[Before-and-after page screenshots]
☆ ☆ ☆ ☆

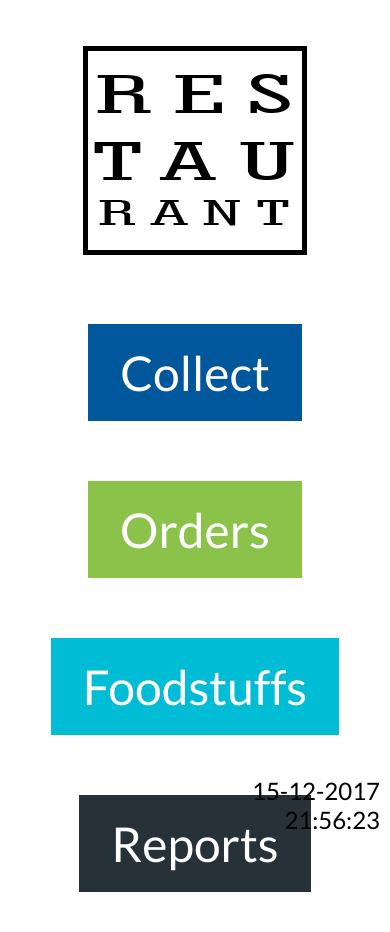
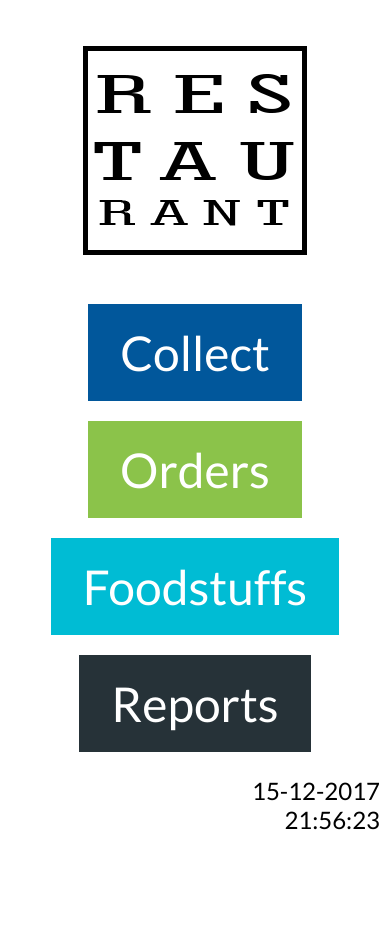
Before and after one commit to szymonSanok/ROS, a PHP site: page / in a window 390 px wide. After the commit the page ends 830 px from the top, so only its background shows below. Run offline with PHP 8.4, Linux system fonts and the light colour scheme.

Commit message:
frontend
Make responsywność great again

```diff
--- a/css/style.css
+++ b/css/style.css
@@ -28,6 +28,12 @@
     align-self: center;
 }
 
+@media (max-width: 800px) {
+    #buttons button{
+        margin: 10px;
+    }
+}
+
 #button1{
     background-color: #01579B;
 }
```
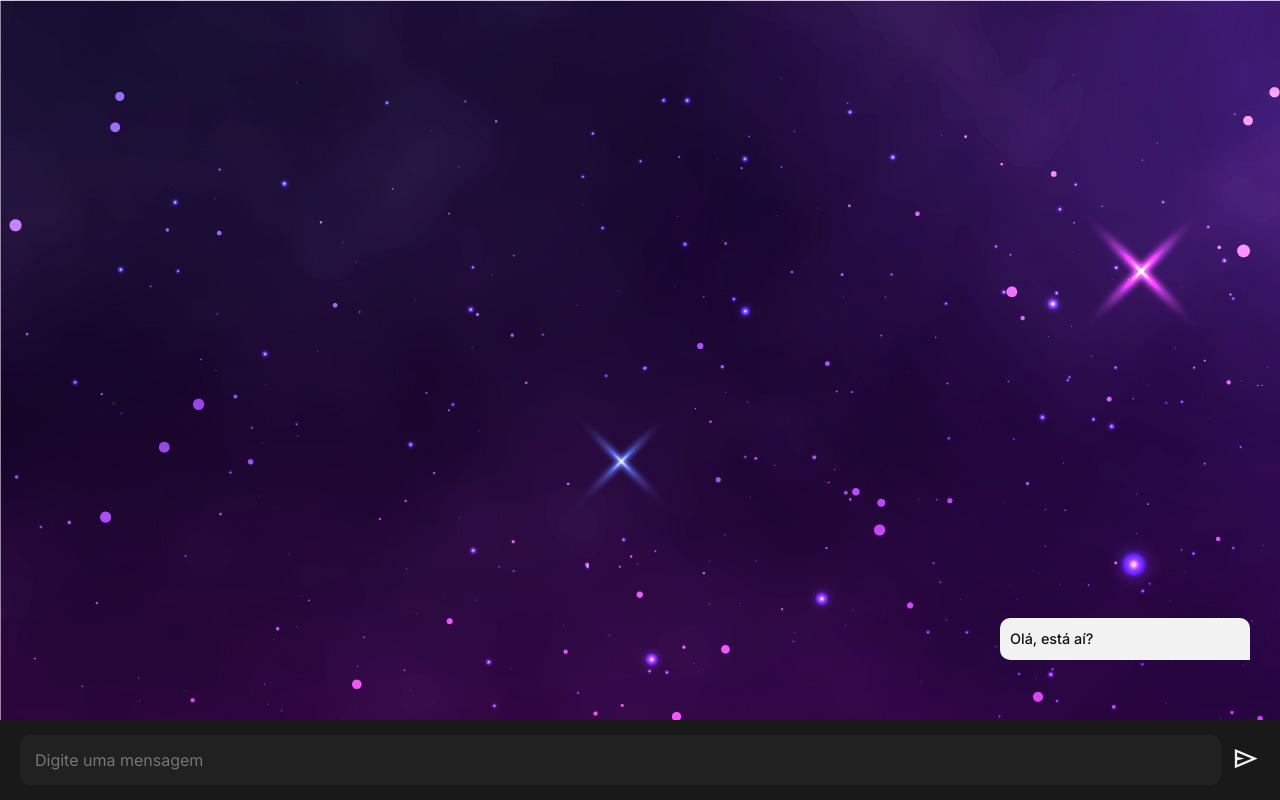
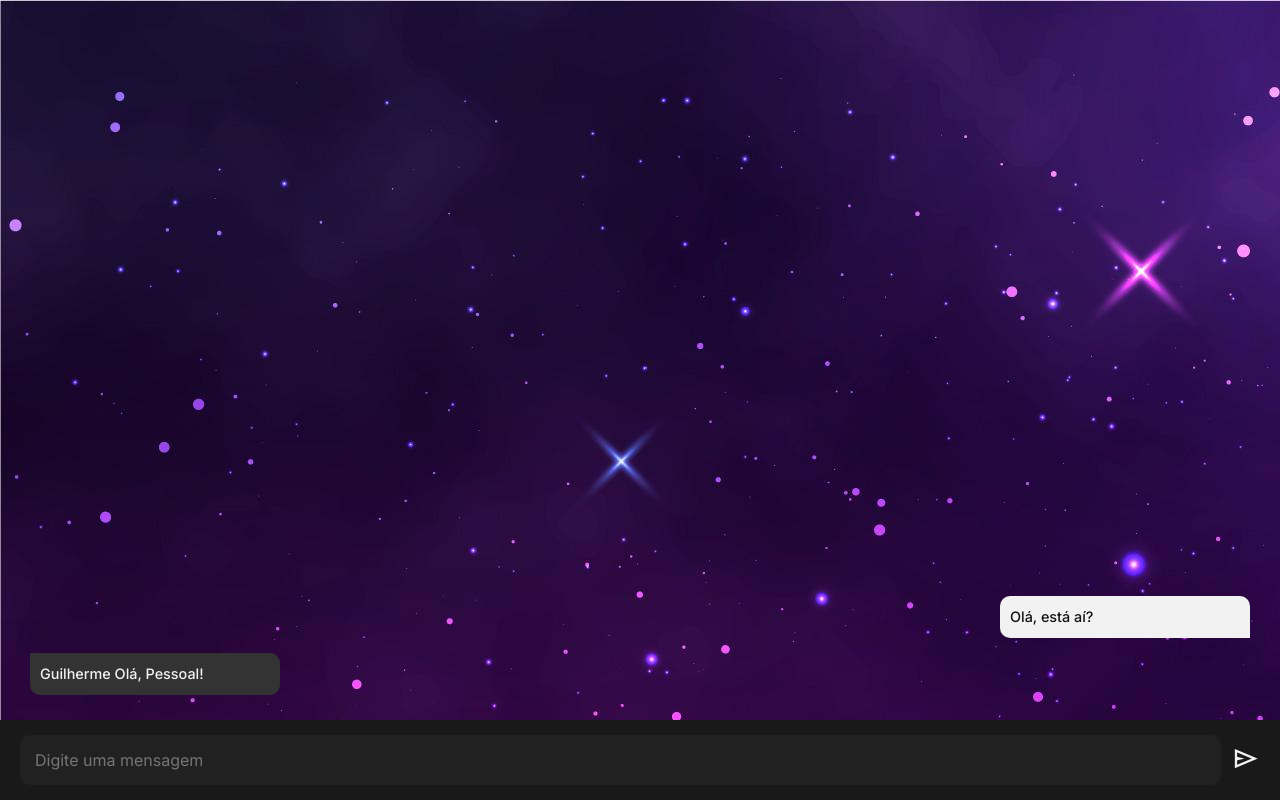
Before and after one commit to Gui-Hornig/Construindo_um_APP, a plain HTML site: page Chat_TempoReal/frontend/index.html in a window 1280 px wide. Drawn offline with nearby package versions, Linux system fonts and the light colour scheme.

Commit message:
style:Update

```diff
--- a/Chat_TempoReal/frontend/css/style.css
+++ b/Chat_TempoReal/frontend/css/style.css
@@ -171,3 +171,11 @@ body {
     border-radius: 10px 10px 0px 10px;
     align-self: flex-end;
 }
+/*ESTILIZA AS MENSAGENS DO PROPRIETARIO*/
+.message--other{
+
+    background-color: #333;
+    color:#f2f2f2;
+    border-radius: 0px 10px 10px 10px;
+    align-self: flex-start;
+}
--- a/Chat_TempoReal/frontend/index.html
+++ b/Chat_TempoReal/frontend/index.html
@@ -26,8 +26,9 @@
 
                 <div class="message--self">Olá, está aí?</div>
 
-                <div class="message-other">
-
+                <div class="message--other">
+                    <span class="message--sender">Guilherme</span>
+                    Olá, Pessoal!
                 </div>
 
             </section>
```
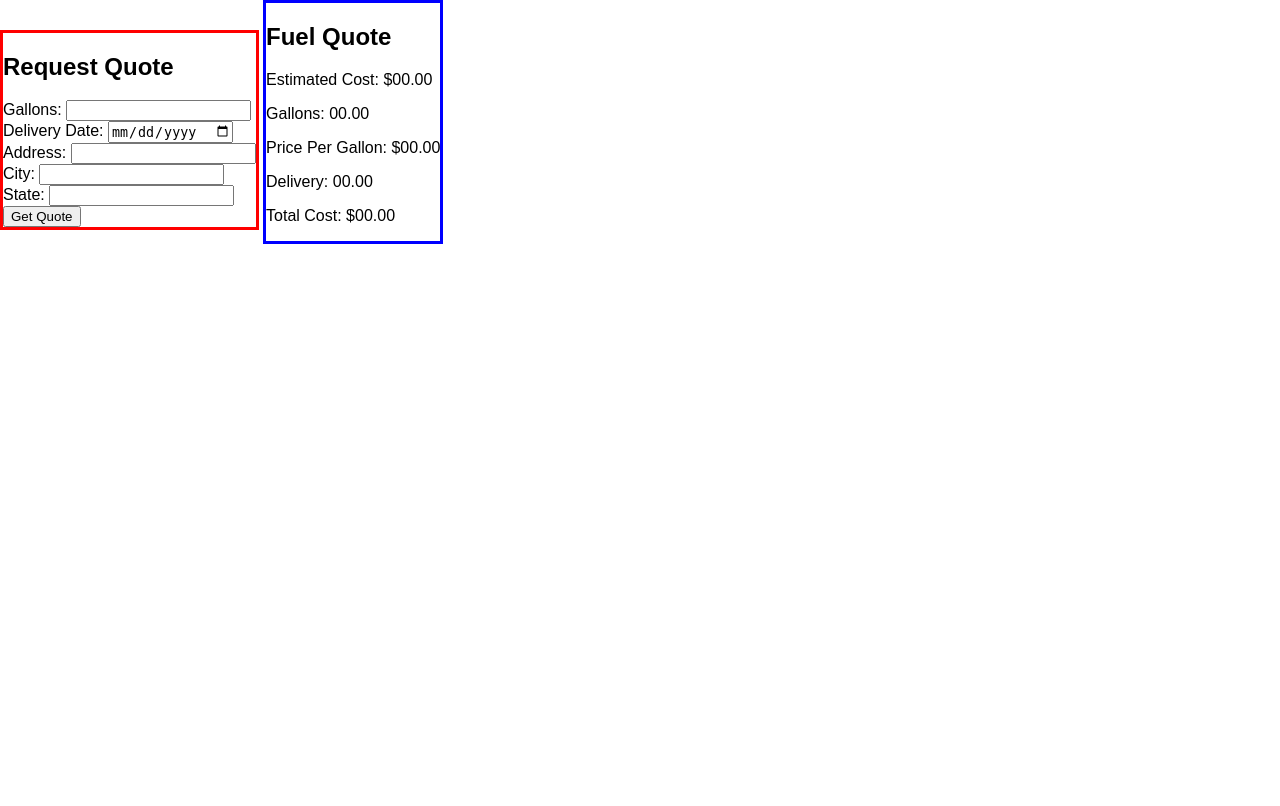
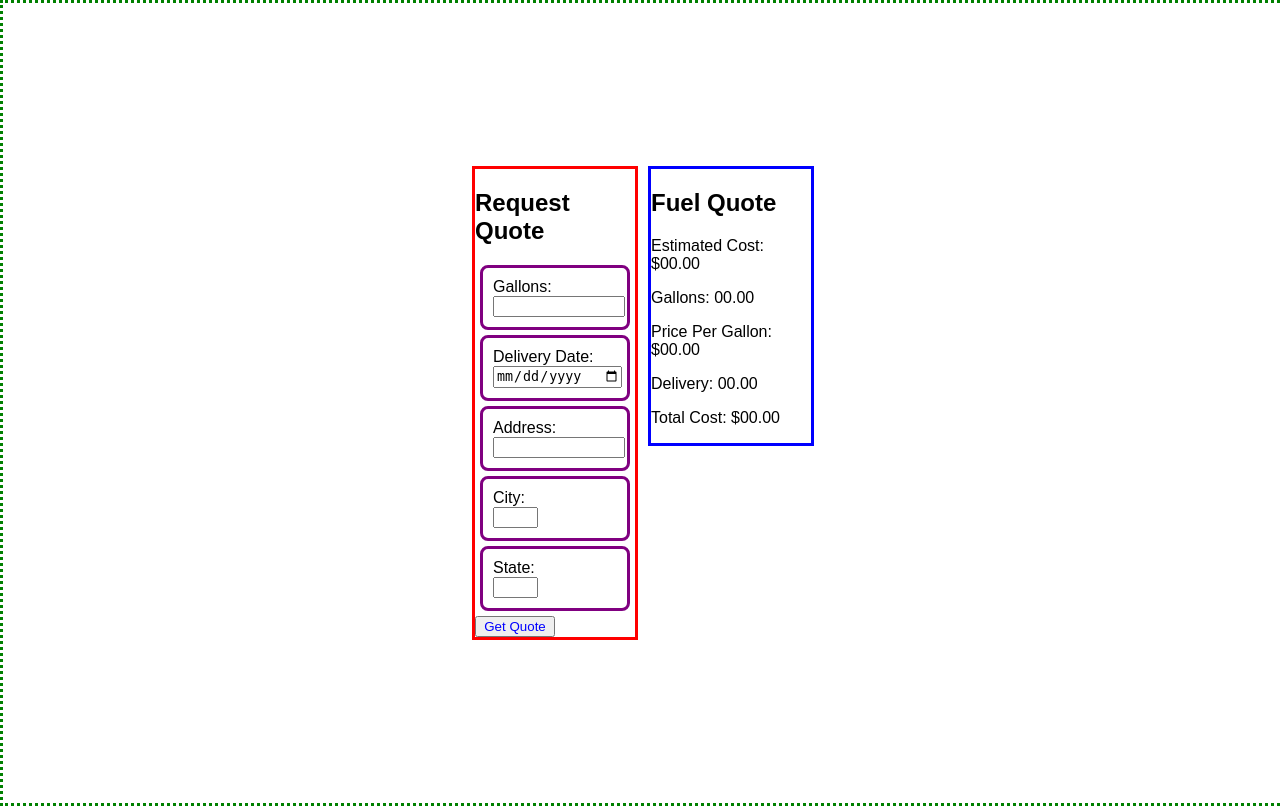
Before and after one commit to rominasbh/SoftwareDesignProj, a Flask app: page /fuel_quote in a window 1280 px wide. Before the commit the page ends 244 px from the top, so only its background shows below. Run offline with Flask 3, Linux system fonts and the light colour scheme.

Commit message:
fixing styling

```diff
--- a/static/css/styles.css
+++ b/static/css/styles.css
@@ -109,35 +109,70 @@ footer {
 /* fuel_quote Page Styles */
 .fuel_quote-container {
   display: flex;
+  width: 100%;
   justify-content: center;
   align-items: center;
   height: 100vh;
+  border: dotted green;
 }
 
-.fuel_quote-form {
-  /* Similar structure to .login-form for consistency , if you want to change, change all*/
+.fuel_quote-container #left,
+.fuel_quote-container #right {
+  display: inline-block;
+  width: 10rem;
+}
+
+.fuel_quote-container #left {
+  border: solid red;
+  flex: 1;
+}
+
+.fuel_quote-container #right {
+  border: solid blue;
+  margin: 0 0 0 10px;
+  float: right;
+}
+
+.fuel_quote-container button {
+  color: blue;
+  width: 50%;
+  justify-content: inherit;
+  align-items: inherit;
+}
+
+.fuel_quote-container form div {
+  border: solid purple;
+  padding: 10px;
+  margin: 5px;
+  border-radius: 8px;
+  /* width: 50%;
+  max-width: 50%; */
+}
+
+.fuel_quote-container form div label {
+  display: block;
+}
+
+.fuel_quote-container #gallons,
+#delivery_date,
+#address {
+  width: 100%;
+}
+
+.fuel_quote-container #city,
+#state {
+  display: inline-block;
+  width: 30%;
+}
+/* .fuel_quote-form {
+  Similar structure to .login-form for consistency , if you want to change, change all
   width: 100%;
   max-width: 400px;
   padding: 20px;
   border: 1px solid #cccccc;
   border-radius: 5px;
   background: #f9f9f9;
-}
-
-#fuel_quote-container-left,
-#fuel_quote-container-right {
-  display: inline-block;
-  justify-content: center;
-  align-items: center;
-}
-
-#fuel_quote-container-left {
-  border: solid red;
-}
-
-#fuel_quote-container-right {
-  border: solid blue;
-}
+} */
 
 /* fuel_history Page Styles */
 .fuel_history-container {
--- a/templates/fuel_quote.html
+++ b/templates/fuel_quote.html
@@ -6,35 +6,35 @@
     <title>Document</title>
     <link rel="stylesheet" href="../static/css/styles.css" />
   </head>
-  <body>
+  <body class="fuel_quote-container">
     <div>
-      <section id="fuel_quote-container-left">
+      <section id="left">
         <h2>Request Quote</h2>
         <form method="get" class="quote-form">
-          <div class="request-form">
+          <div class="fuel_quote-form">
             <label>Gallons: </label>
             <input type="text" id="gallons" name="gallons" />
           </div>
-          <div class="request-form">
+          <div class="fuel_quote-form">
             <label>Delivery Date: </label>
             <input type="date" id="delivery_date" name="delivery_date" />
           </div>
-          <div class="request-form">
+          <div class="fuel_quote-form">
             <label>Address: </label>
             <input type="text" id="address" name="address" readonly />
           </div>
-          <div class="request-form">
+          <div class="fuel_quote-form">
             <label>City: </label>
             <input type="text" id="city" name="city" readonly />
           </div>
-          <div class="request-form">
+          <div class="fuel_quote-form">
             <label>State: </label>
             <input type="text" id="state" name="state" readonly />
           </div>
           <button type="submit">Get Quote</button>
         </form>
       </section>
-      <section id="fuel_quote-container-right">
+      <section id="right">
         <h2>Fuel Quote</h2>
         <div class="quote-form">
           <p>Estimated Cost: $<span id="cost">00.00</span></p>
```
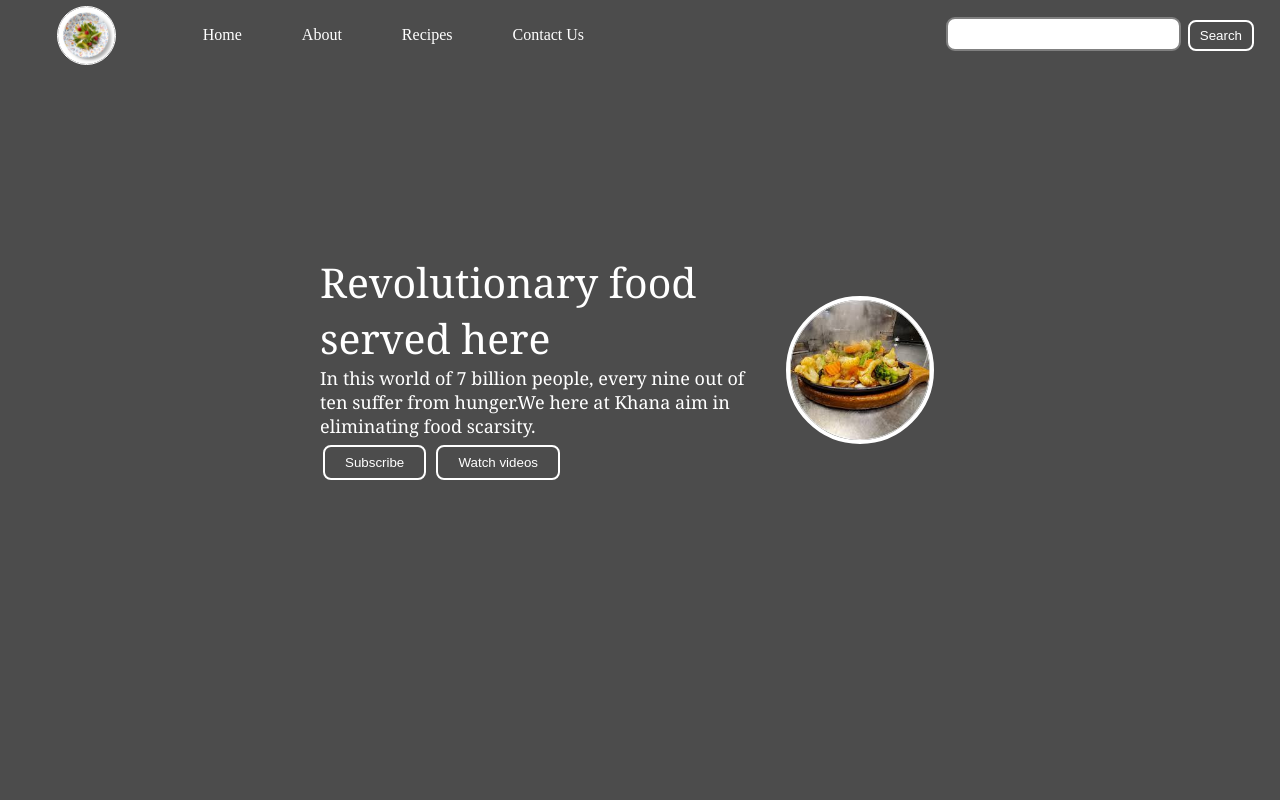
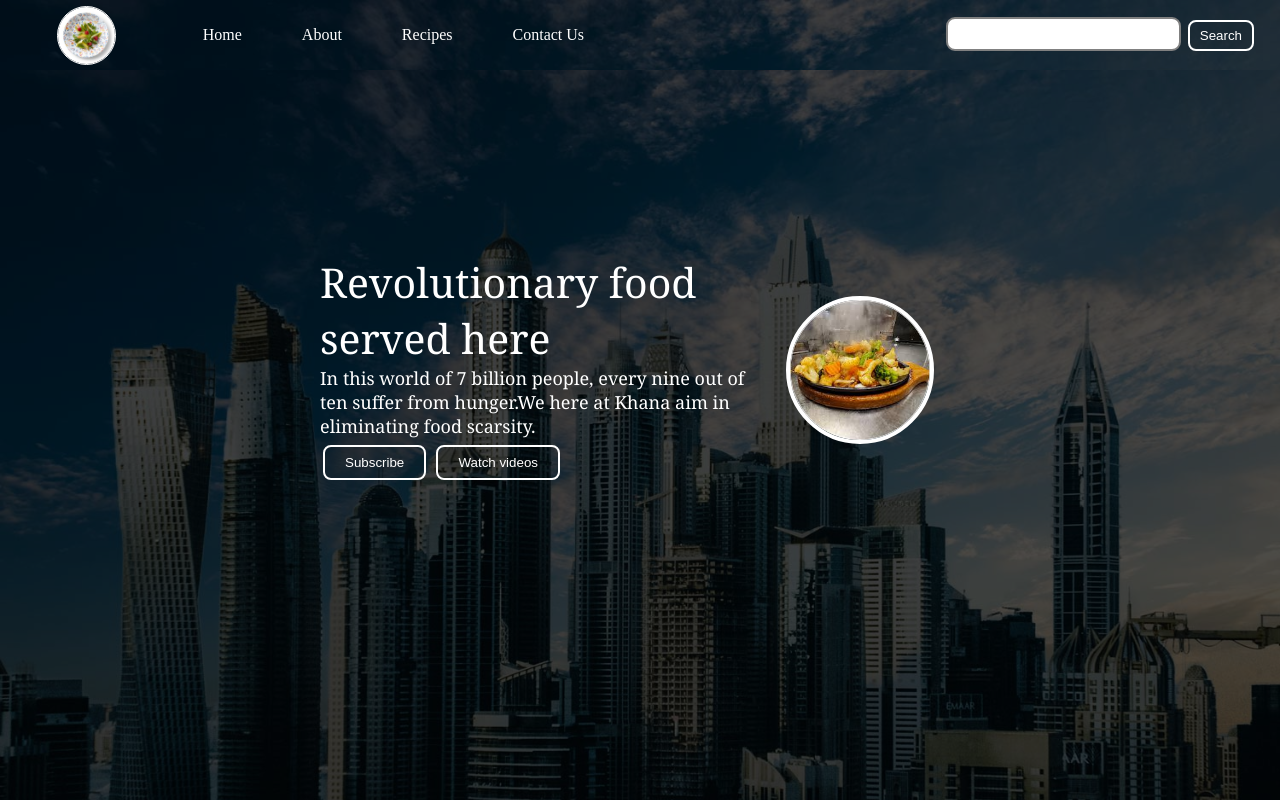
Before and after one commit to Shreya1820/Firstwebsite, a plain HTML site: page index.html in a window 1280 px wide. Shown: the top 800 px of the page. Drawn offline with Linux system fonts and the light colour scheme; the site is published under a folder, as on GitHub Pages, so addresses that start at the root find nothing; files whose address does not match are found by name.

Commit message:
updated style.css

```diff
--- a/css/style.css
+++ b/css/style.css
@@ -61,7 +61,7 @@ html{
     border-radius:9px;
 }
 .background{
-    background:rgba(0,0,0,0.7) url('/images/landing\ page.jpg');
+    background:rgba(0,0,0,0.7) url('images/landing\ page.jpg');
     background-size:cover;
     background-blend-mode:darken;
 }
```
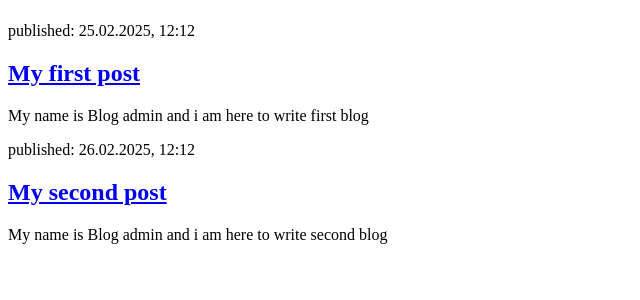
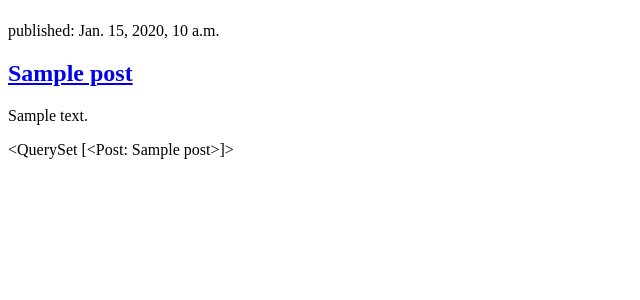
Before and after one commit to Alpit1207/my-first-blog, a Django app: page / in a window 1280 px wide. Shown: the part 58-358 px from the top of the page, without its empty margins (0-640 px from the left). Run offline with Django 5.2, Linux system fonts and the light colour scheme; tables that the repository leaves empty hold one stand-in row (values such as "Sample post").

Commit message:
Modified templates to display posts from database.

```diff
--- a/blog/templates/blog/post_list.html
+++ b/blog/templates/blog/post_list.html
@@ -10,16 +10,13 @@
         <h1><a href="/">Django Blog</a></h1>
     </header>
 
+    {% for post in posts %}
     <article>
-        <time>published: 25.02.2025, 12:12</time>
-        <h2><a href=" ">My first post</a></h2>
-        <p>My name is Blog admin and i am here to write first blog</p>
+        <time>published: {{post.published_date}}</time>
+        <h2><a href=" ">{{post.title}}</a></h2>
+        <p>{{post.text|linebreaksbr}}</p>
+        {{posts}}
     </article>
-
-    <article>
-        <time>published: 26.02.2025, 12:12</time>
-        <h2><a href=" ">My second post</a></h2>
-        <p>My name is Blog admin and i am here to write second blog</p>
-    </article>
+    {% endfor %}
 </body>
 </html>
--- a/blog/views.py
+++ b/blog/views.py
@@ -1,6 +1,9 @@
 from django.shortcuts import render
+from django.utils import timezone
+from .models import Post
 
 # Create your views here.
 
 def post_list(request):
-    return render(request,'blog/post_list.html',{})
+    posts = Post.objects.filter(published_date__lte=timezone.now())
+    return render(request,'blog/post_list.html',{'posts':posts})
```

☆ ☆ ☆ ☆

# ASSIGNMENT
Every line above with the word "Drawn" is to be copied out.

# ANSWER TO THE EXERCISE
Before and after one commit to Gui-Hornig/Construindo_um_APP, a plain HTML site: page Chat_TempoReal/frontend/index.html in a window 1280 px wide. Drawn offline with nearby package versions, Linux system fonts and the light colour scheme.
Before and after one commit to Shreya1820/Firstwebsite, a plain HTML site: page index.html in a window 1280 px wide. Shown: the top 800 px of the page. Drawn offline with Linux system fonts and the light colour scheme; the site is published under a folder, as on GitHub Pages, so addresses that start at the root find nothing; files whose address does not match are found by name.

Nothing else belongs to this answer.